The investigating Garda observed in his report to his Superintendent: The facts of this case disclose a certain amount of laxity in the disciplinary supervision of the inmates of the Reformatory. The Superior of the School has informed the local Sergeant that he was unaware of the boys habit of frequenting [O’Reilly’s] house ... It will be noted that on most, if not all, of the occasions in which the boys visited [O’Reilly’s] house, they were in charge of Mr. [Murphy], the Music Master ... It is not suggested that Mr. [Murphy] was in actual collusion with [O’Reilly] but it would appear that he displayed an attitude of indifference to the moral welfare of his charges.
When the trial was over, the matter was brought to the attention of the Department of Education, who requested in a memorandum of May 1960 that the Resident Manager be asked to comment on the circumstances under which the boys were allowed to gather in Mr O’Reilly’s house, ‘supervision was undoubtedly lax here’ and to establish whether there was any suspicion as to the teacher’s misconduct with the boys.
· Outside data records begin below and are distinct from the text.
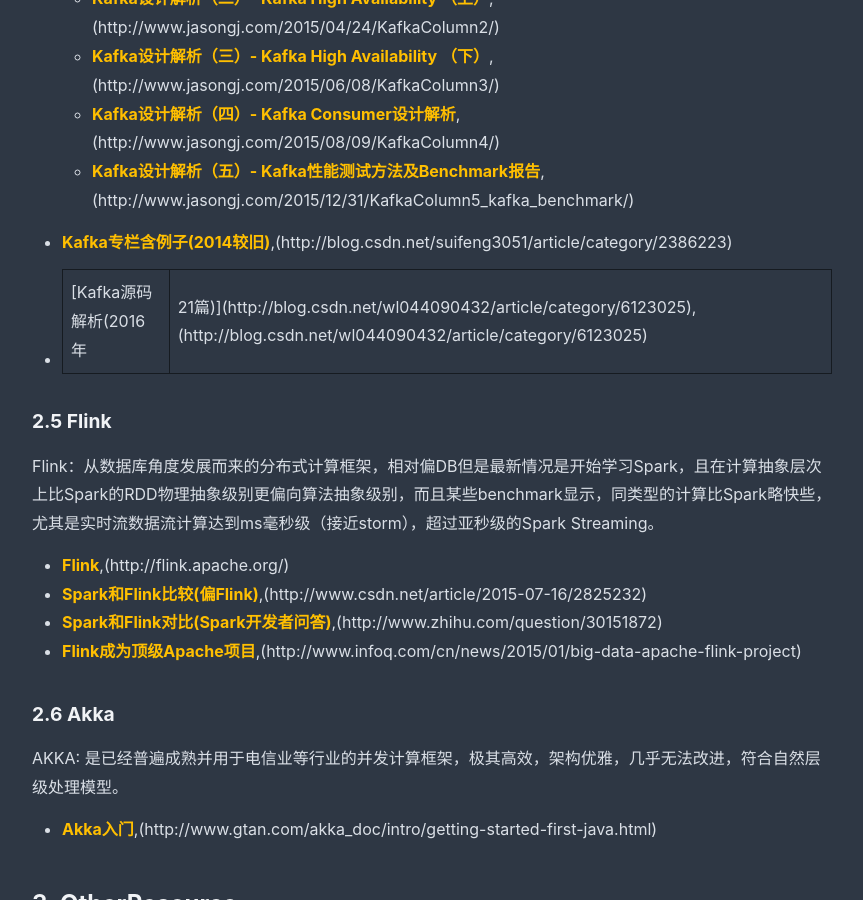
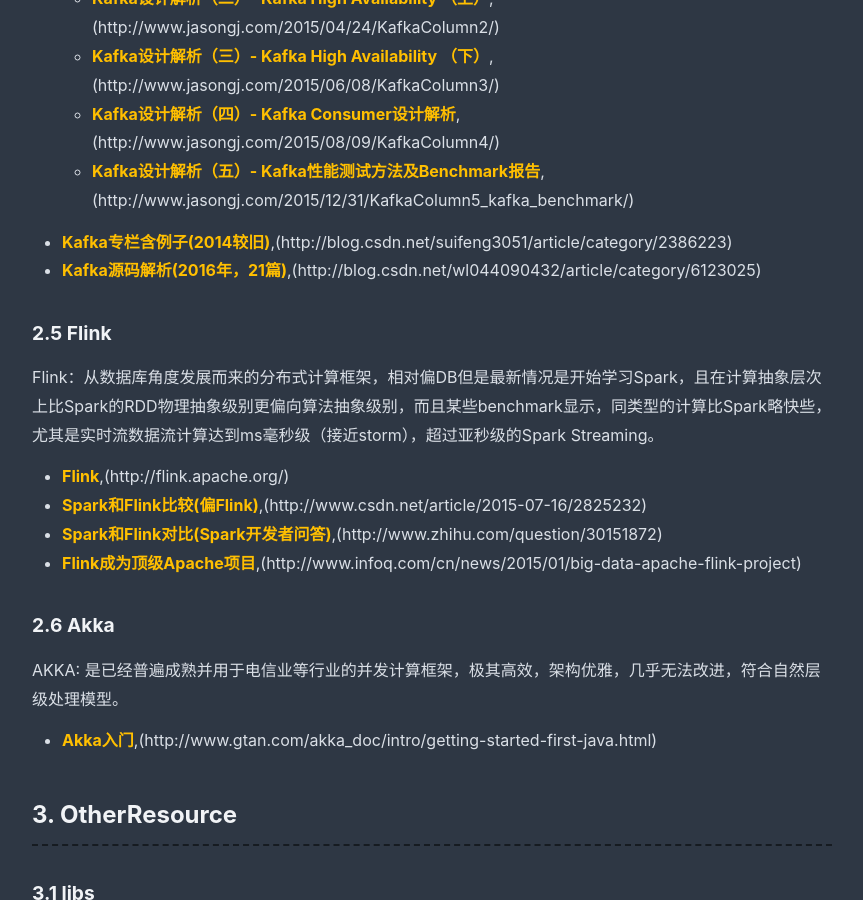
Before and after one commit to freelogic/freelogic.github.io, a Jekyll site: the page built from _posts/2018-02-04-分布式计算-资源收集.md, in a window 1280 px wide and 900 px high, scrolled down 2568 px. Shown: the whole window, without its empty margins (88-951 px from the left). Built offline with Jekyll 4.4.1, drawn with Linux system fonts in a browser that asks for light colours; nearby versions of some CDN libraries.

Commit message:
Update 2018-02-04-分布式计算-资源收集.md

```diff
--- a/_posts/2018-02-04-分布式计算-资源收集.md
+++ b/_posts/2018-02-04-分布式计算-资源收集.md
@@ -70,7 +70,7 @@ KAFKA: 消息分发存储系统，轻量级，模型简单，高效，消息持
   * [Kafka设计解析（四）- Kafka Consumer设计解析](http://www.jasongj.com/2015/08/09/KafkaColumn4/),(http://www.jasongj.com/2015/08/09/KafkaColumn4/)
   * [Kafka设计解析（五）- Kafka性能测试方法及Benchmark报告](http://www.jasongj.com/2015/12/31/KafkaColumn5_kafka_benchmark/),(http://www.jasongj.com/2015/12/31/KafkaColumn5_kafka_benchmark/)
 * [Kafka专栏含例子(2014较旧)](http://blog.csdn.net/suifeng3051/article/category/2386223),(http://blog.csdn.net/suifeng3051/article/category/2386223)
-* [Kafka源码解析(2016年|21篇)](http://blog.csdn.net/wl044090432/article/category/6123025),(http://blog.csdn.net/wl044090432/article/category/6123025)
+* [Kafka源码解析(2016年，21篇)](http://blog.csdn.net/wl044090432/article/category/6123025),(http://blog.csdn.net/wl044090432/article/category/6123025)
 
 ### 2.5 Flink
 Flink：从数据库角度发展而来的分布式计算框架，相对偏DB但是最新情况是开始学习Spark，且在计算抽象层次上比Spark的RDD物理抽象级别更偏向算法抽象级别，而且某些benchmark显示，同类型的计算比Spark略快些，尤其是实时流数据流计算达到ms毫秒级（接近storm），超过亚秒级的Spark Streaming。
```
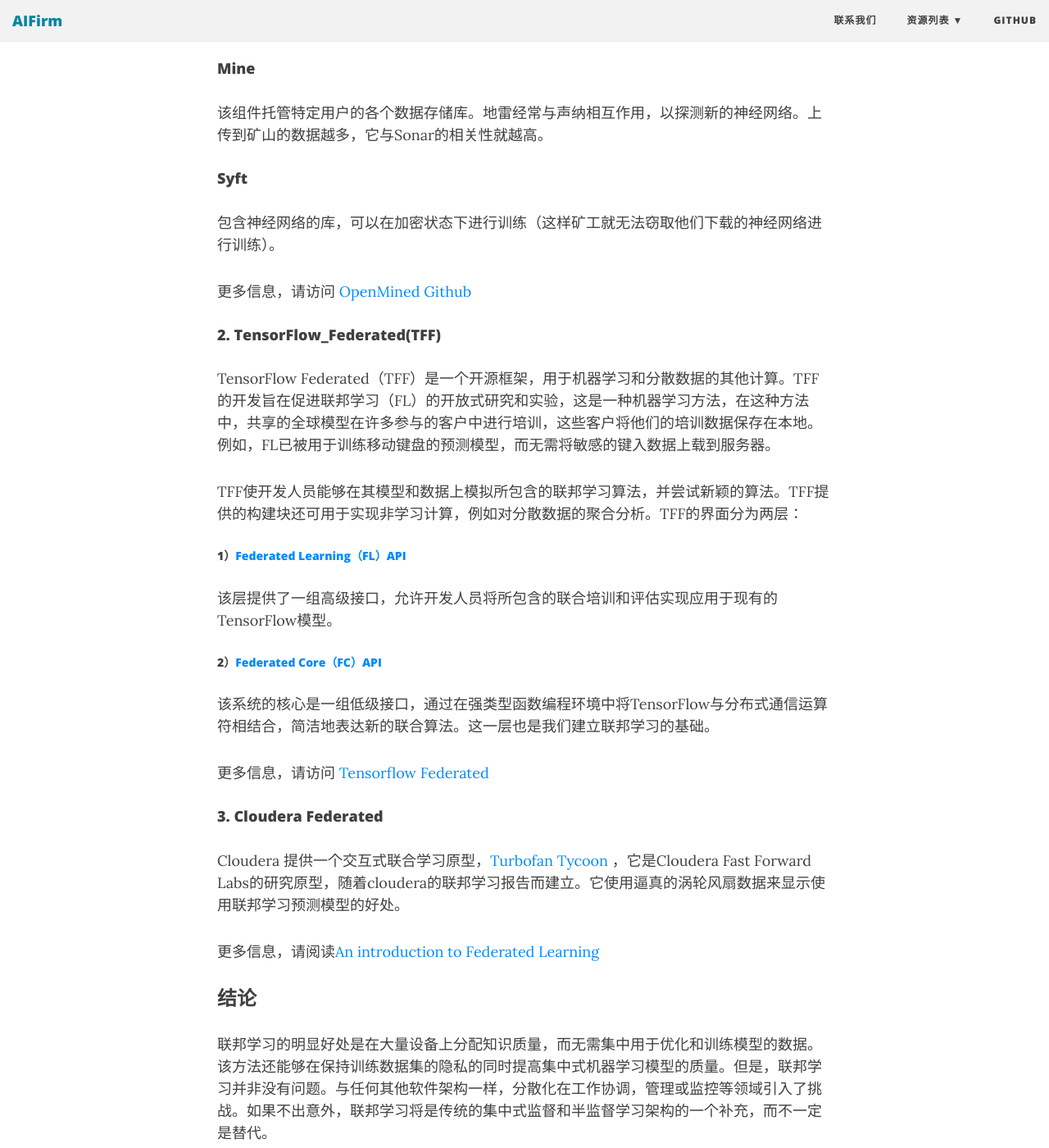
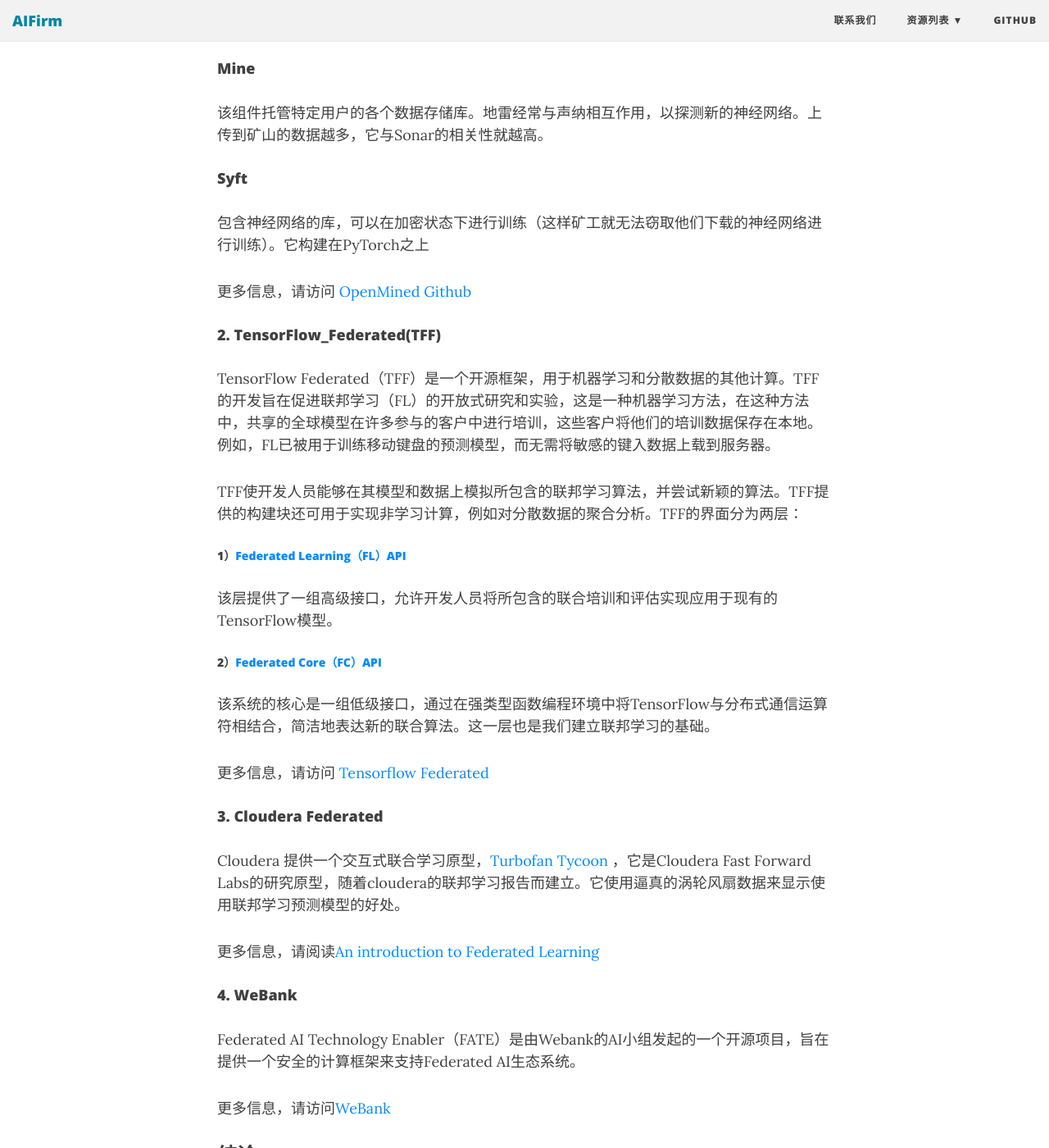
Before and after one commit to AIFirm/AIFirm.github.io, a Jekyll site: the page built from _posts/2019-06-30-Why-and-How-Federated-Learning.md, in a window 1280 px wide and 1400 px high, scrolled down 3172 px. Shown: the whole window at 82% size. Built offline with Jekyll 4.4.1, drawn with Linux system fonts in a browser that asks for light colours; nearby versions of some CDN libraries.

Commit message:
20190630-4

```diff
--- a/_posts/2019-06-30-Why-and-How-Federated-Learning.md
+++ b/_posts/2019-06-30-Why-and-How-Federated-Learning.md
@@ -67,7 +67,7 @@ OpenMined平台的核心，Sonar是一个联邦学习服务器，运行在区块
 
 #### Syft
 
-包含神经网络的库，可以在加密状态下进行训练（这样矿工就无法窃取他们下载的神经网络进行训练）。
+包含神经网络的库，可以在加密状态下进行训练（这样矿工就无法窃取他们下载的神经网络进行训练）。它构建在PyTorch之上
 
 更多信息，请访问 [OpenMined Github](https://github.com/openmined/pysyft)
 
@@ -93,7 +93,11 @@ Cloudera 提供一个交互式联合学习原型，[Turbofan Tycoon](https://tur
 
 更多信息，请阅读[An introduction to Federated Learning](http://vision.cloudera.com/an-introduction-to-federated-learning/)
 
+#### 4. WeBank
 
+Federated AI Technology Enabler（FATE）是由Webank的AI小组发起的一个开源项目，旨在提供一个安全的计算框架来支持Federated AI生态系统。
+
+更多信息，请访问[WeBank](https://www.fedai.org/)
 
 ### 结论
 
```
He then went on to make the revealing comment: In fact, a short time previously, [Brady] had been punished for breaking bounds and warned against going to [O’Reilly’s]. This punishment and warning was given to [Brady] by the Prefect, Bro. [Jaime]. Besides, [Brady] himself admitted to me that he had been in [O’Reilly’s].
The Resident Manager knew that Michael Brady had been punished for going to Mr O’Reilly’s on a previous occasion but it appears that the Gardaí were not informed about that; otherwise, Mr O’Reilly’s house would have been searched. The Resident Manager actually gave the Gardaí an entirely different impression by telling the Sergeant that he was unaware of the boys’ habit of visiting the house. The Resident Manager undermined the possibility of prosecution of Mr O’Reilly by denigrating the boy in this case, in the full knowledge that the most serious allegations had been made by five other boys against this man. The circumstances in which a group of boys could visit this man’s house on numerous occasions over a period of five months, in the words of the contemporary comment of the investigating Garda, ‘displayed an attitude of indifference to the moral welfare’ of the boys in care. The Resident Manager’s readiness to dismiss complaints of serious misconduct in respect of boys in his care, which were under investigation by the Gardaí, indicated an irrational scepticism that cannot be ignored when considering how other reports of abuse might have been received. Notwithstanding the gravity of this episode involving: a criminal investigation in which boys and staff up to the Resident Manager were interviewed; a subsequent trial on indictment with a conviction on escape-related charges; and embarrassing and potentially damaging queries from the Department, no records of this appeared in the files of the Institution or the Congregation, and no information existed as to what was done for the other boys who were involved and who were still detained in the Reformatory.